Within the four reaches sampled for fountain darters via the drop net  methodology, suitable habitat for the darter was observed. Drop net sampling in all reaches produced fountain darters within the suitable aquatic vegetation types, sometimes in large numbers as documented in Landa Lake. Although a few darters were collected in the drop nets from the Upper Spring Run Reach during the Fall Quarterly sampling, follow-up dip net sampling for fountain darters in this reach was less productive than during the critical period events. In addition, dip net sampling was conducted in Landa Lake and the Old Channel.

Using dip nets, fountain darters were collected from all reaches with large numbers being reported in the suitable habitat in Landa Lake and the Old Channel. Within the spring runs and at the springs’ orifices, suitable habitat for the listed invertebrates was observed. Drift net samples were taken in Spring runs 1, 2, and 3. Suitable habitat for the Comal Springs salamander was also noted in the spring runs and Spring Island area with salamanders observed in each area.

Unlike the first two events, the filamentous algae and floating mats of vegetation that had been present was thoroughly removed prior to the fall quarterly sampling. The gill parasite that has been reported for the fountain darter over the last several years was also very evident in a number of fountain darters collected. The fountain darters collected from the Old Channel Reach exhibited the worst conditions noted with respect to parasite infections and darter condition.

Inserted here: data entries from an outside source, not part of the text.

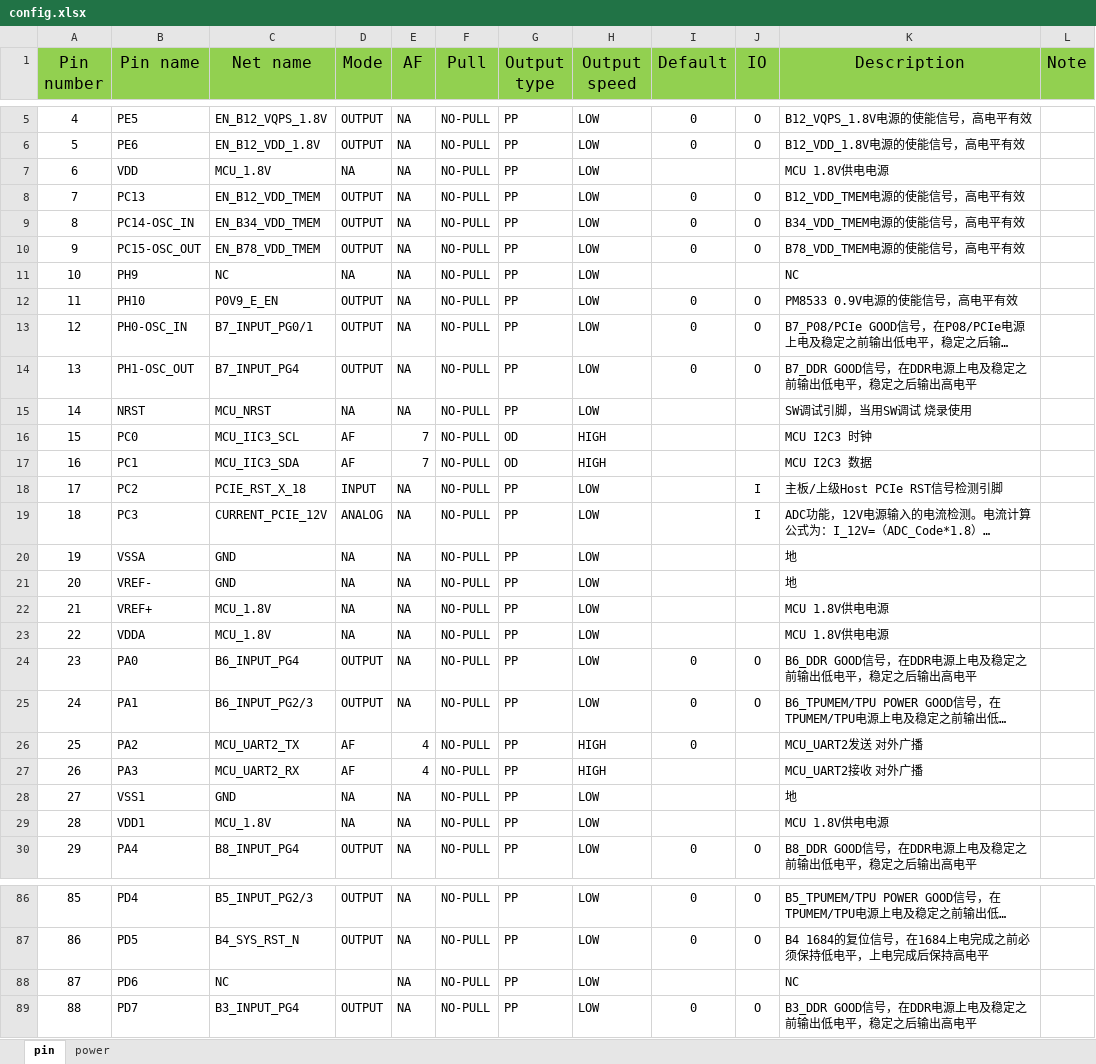
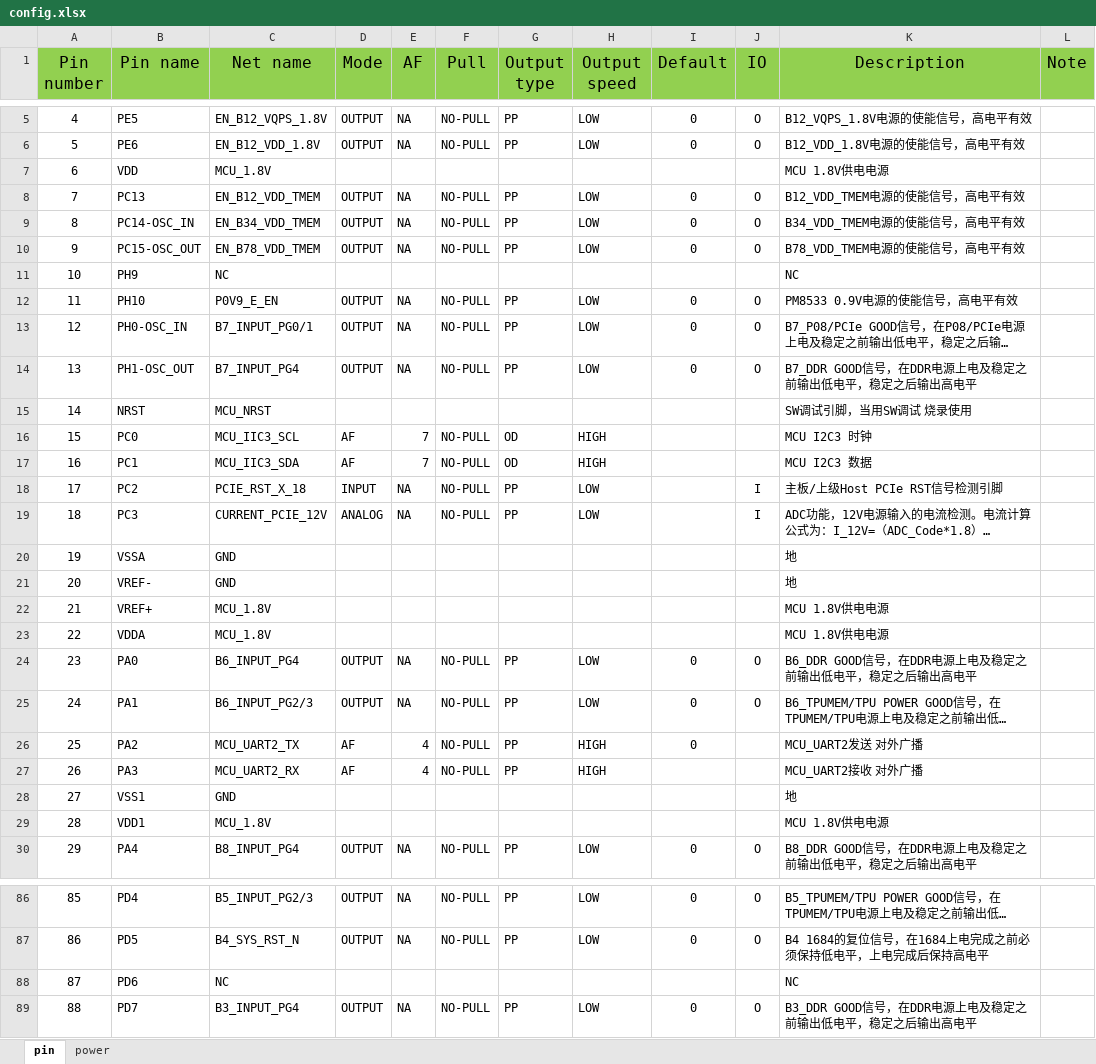
Before and after one commit to sophgo/mcu, an Excel workbook: SC5PRO/config.xlsx, sheet pin, drawn as a sheet; only a part is shown, gaps mark what is left out; long unchanged cells end in …; values as stored, in another font and other column widths than the file's, no borders; the diff covers the shown part only; the diff names each change by its address in the sheet, - before the commit and + after, or states it on an @@ line.

```diff
--- a/SC5PRO/config.xlsx (sheet pin)
+++ b/SC5PRO/config.xlsx (sheet pin)
-D7 (Mode): NA
+D7 (Mode): (empty)
-E7 (AF): NA
+E7 (AF): (empty)
-F7 (Pull): NO-PULL
+F7 (Pull): (empty)
-G7 (Output type): PP
+G7 (Output type): (empty)
-H7 (Output speed): LOW
+H7 (Output speed): (empty)
-D11 (Mode): NA
+D11 (Mode): (empty)
-E11 (AF): NA
+E11 (AF): (empty)
-F11 (Pull): NO-PULL
+F11 (Pull): (empty)
-G11 (Output type): PP
+G11 (Output type): (empty)
-H11 (Output speed): LOW
+H11 (Output speed): (empty)
-D15 (Mode): NA
+D15 (Mode): (empty)
-E15 (AF): NA
+E15 (AF): (empty)
-F15 (Pull): NO-PULL
+F15 (Pull): (empty)
-G15 (Output type): PP
+G15 (Output type): (empty)
-H15 (Output speed): LOW
+H15 (Output speed): (empty)
-D20:D23 (Mode): NA
+D20:D23 (Mode): (empty)
-E20:E23 (AF): NA
+E20:E23 (AF): (empty)
-F20:F23 (Pull): NO-PULL
+F20:F23 (Pull): (empty)
-G20:G23 (Output type): PP
+G20:G23 (Output type): (empty)
-H20:H23 (Output speed): LOW
+H20:H23 (Output speed): (empty)
-D28:D29 (Mode): NA
+D28:D29 (Mode): (empty)
-E28:E29 (AF): NA
+E28:E29 (AF): (empty)
-F28:F29 (Pull): NO-PULL
+F28:F29 (Pull): (empty)
-G28:G29 (Output type): PP
+G28:G29 (Output type): (empty)
-H28:H29 (Output speed): LOW
+H28:H29 (Output speed): (empty)
-E88 (AF): NA
+E88 (AF): (empty)
-F88 (Pull): NO-PULL
+F88 (Pull): (empty)
-G88 (Output type): PP
+G88 (Output type): (empty)
-H88 (Output speed): LOW
+H88 (Output speed): (empty)
```
Also changed, not shown: 41 edited cells elsewhere in this sheet, sheet power, 28 other files.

The fall quarterly effort conducted at approximately twice the Critical Period flow provided an excellent confirmation that the study design appears well suited to address the concerns of variable flow and water quality on the biological resources in the Comal system. It must continue to be emphasized that additional sampling in variable flow conditions to compare back to this fall quarterly sampling effort and future efforts remains critically important in order to best define and understand the system.